CRYPTOCURRENCY REPORTING TO THE IRS
April 8, 2022 - Douglas Myser
Cryptocurrency reporting to the IRS. Due mainly to the Covid pandemic and the need for massive government intervention and spending programs, the U.S. government, Congress and the Biden Administration are looking for additional revenue sources. Tax increases per say are unpopular, but the next best thing for those looking to plug the gaps in the deficit and find ways to increase spending to keep the economy afloat, untaxed assets are the next best thing. Enter cryptocurrency, which was making headlines with incredible gains in value, surpassing even good stocks in the market. That may have been enough for those in Congress looking for another asset base to tax. It also comes at a time when the Panama Papers and Pandora Papers leaked evidence of rich politicians, celebrities, and sports figures, parking money overseas to hide money from taxation. All of this was a perfect storm for Congress. Cryptocurrency reporting to the IRS.
The tax forms rolled out last year highlighted the Congressional intent to tax crypto.

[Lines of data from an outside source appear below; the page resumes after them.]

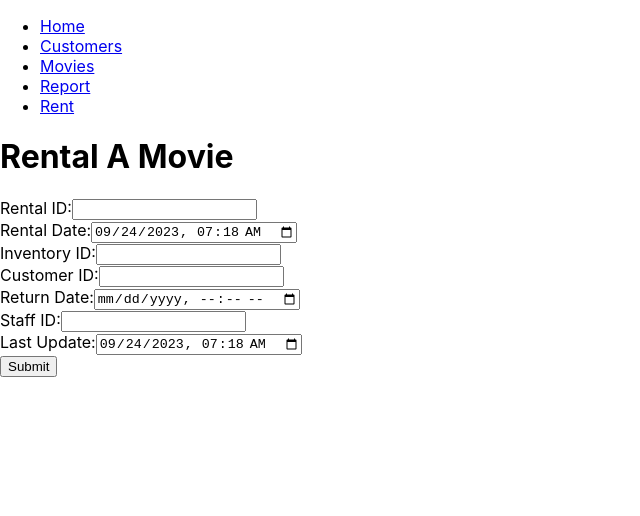
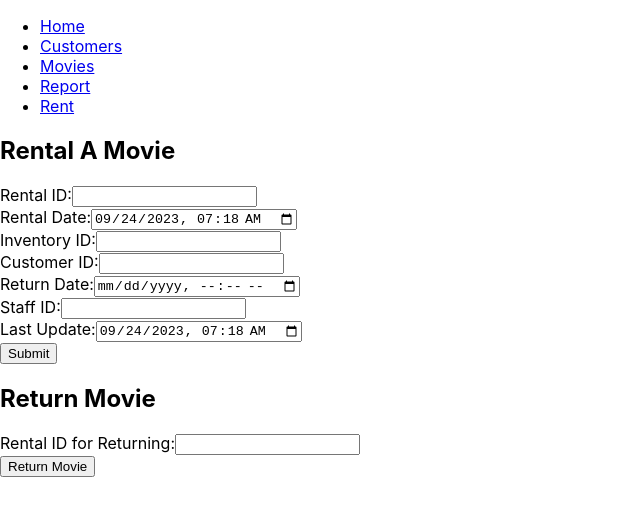
Before and after one commit to kdp8/reactfront, a React (Create React App) app: page /rent in a window 1280 px wide. Shown: the top 516 px of the page, without its empty margins (0-640 px from the left). Built offline with nearby package versions, Linux system fonts and the light colour scheme.

Commit message:
Return Feature Added.

```diff
--- a/src/components/customers.js
+++ b/src/components/customers.js
@@ -339,6 +339,7 @@ function Customer() {
           <table>
             <thead>
               <tr>
+                <th>Rental ID</th>
                 <th>Movie Title</th>
                 <th>Rental Date</th>
                 <th>Return Date</th>
@@ -347,6 +348,7 @@ function Customer() {
             <tbody>
               {rentedMovies.map((movie, index) => (
                 <tr key={index}>
+                  <td>{movie.rental_id}</td>
                   <td>{movie.film_title}</td>
                   <td>{movie.rental_date}</td>
                   <td>{movie.return_date}</td>
--- a/src/components/rent.js
+++ b/src/components/rent.js
@@ -32,9 +32,23 @@ function RentalForm() {
       console.log('Response headers:', error.response.headers);
     }
   }
+
+  const handleReturnMovie = async () => {
+    try {
+      const response = await axios.put(`http://127.0.0.1:8000/rental/${rentalId}/return/`);
+
+      console.log('Server Response:', response.data);
+    } catch (error) {
+      console.error('Error:', error);
+      console.log('Response data:', error.response.data);
+      console.log('Response status:', error.response.status);
+      console.log('Response headers:', error.response.headers);
+    }
+  }
+
   return (
     <div>
-      <h1>Rental A Movie</h1>
+      <h2>Rental A Movie</h2>
       <form onSubmit={handleSubmit}>
         <div>
           <label htmlFor="rentalId">Rental ID:</label>
@@ -101,6 +115,20 @@ function RentalForm() {
         </div>
         <button type="submit">Submit</button>
       </form>
+
+      <div>
+        <h2>Return Movie</h2>
+        <div>
+          <label htmlFor="returnMovieId">Rental ID for Returning:</label>
+          <input
+            type="number"
+            id="returnMovieId"
+            value={rentalId}
+            onChange={(e) => setRentalId(e.target.value)}
+          />
+        </div>
+        <button onClick={handleReturnMovie}>Return Movie</button>
+      </div>
     </div>
   );
 }
```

On IRS tax forms the IRS started asking taxpayers whether they owned any Cryptocurrency. They had to answer either yes or no. This was in preparation for eventual taxation of the asset class. Now, 2022 is the second year in which the question has been on the front of Form 1040 and the other tax forms, where it would have to be answered by the taxpayer as to whether they owned the asset or not. The second year question was a bit different, asking not just if they owned it, but whether they sold, sent, exchanged, or otherwise acquired virtual currency. You can see form the additional details being asked that the IRS is gathering even more information to go after those who own the asset class.
If you eventually get caught up being taxed on crypto, and need options for dealing with your back taxes, we offer Superior Tax Resolution. We can determine every option you have in the Internal Revenue Code for Tax Relief, including those in the IRS Fresh Start Program, which has some, but not all the options you may want to know about.